LONDON (AP) — Uber will lose its license to operate in London because it may be endangering public safety and security, the local regulator said Friday, in a severe blow to a company already facing big questions over its corporate culture.
The company, which has been beset by a litany of scandals over its management style — from accusations of sexism to the illegal use of software to trick regulators — was told it was not “fit and proper” to keep operating in London, where it has 3.5 million passengers and 40,000 drivers.
The regulator, Transport for London, said it “considers that Uber’s approach and conduct demonstrate a lack of corporate responsibility in relation to a number of issues which have potential public safety and security implications.”
It cited instances in which Uber failed to report serious criminal offences as well as its penchant to deceive regulators in its decision to not renew its license when it expires on Sept. 30. Uber said it will appeal, during which time it can continue operating.
The decision startled many — even though the ride-hailing business has many critics. The city’s black-cab drivers — who spend years learning the city streets to pass the famed “Knowledge” test — objected to the interlopers who undercut their business. Unions objected to the company’s treatment of its workforce.
In a city where the Labour Party is in the majority, many of these issues — particularly in terms of its treatment of employees — would have resonated with the opposition party’s voters. Labour Mayor Sadiq Khan was quick to endorse the decision of an agency he supervises.
“It’s a technical decision that picks up the spirit of the age,” said Tony Travers, an expert on local government at the London School of Economics.
Uber had been warned. Earlier this year, Transport for London renewed its license on a limited basis, giving it six months to address concerns.
Khan said that any operator of taxi services in the city “needs to play by the rules.”
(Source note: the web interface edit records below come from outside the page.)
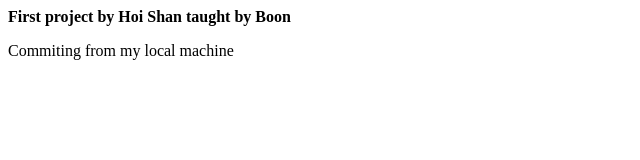
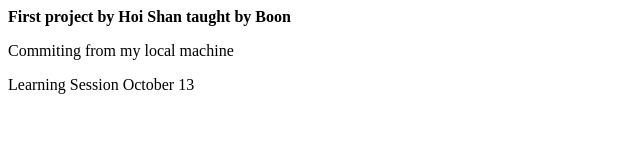
Before and after one commit to hoishan7/hoishan7.github.io, a plain HTML site: page index.html in a window 1280 px wide. Shown: the whole page, without its empty margins (0-640 px from the left). Drawn offline with Linux system fonts and the light colour scheme.

Commit message:
Added one line

```diff
--- a/index.html
+++ b/index.html
@@ -9,6 +9,8 @@
 
     <p>Commiting from my local machine</p>
 
+    <p>Learning Session October 13</p>
+
   </body>
 
 </html>
```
“Providing an innovative service must not be at the expense of customer safety and security,” he said. “I fully support TfL’s decision — it would be wrong if TfL continued to license Uber if there is any way that this could pose a threat to Londoners’ safety and security.”
For its part, Uber accused the city of caving in to special…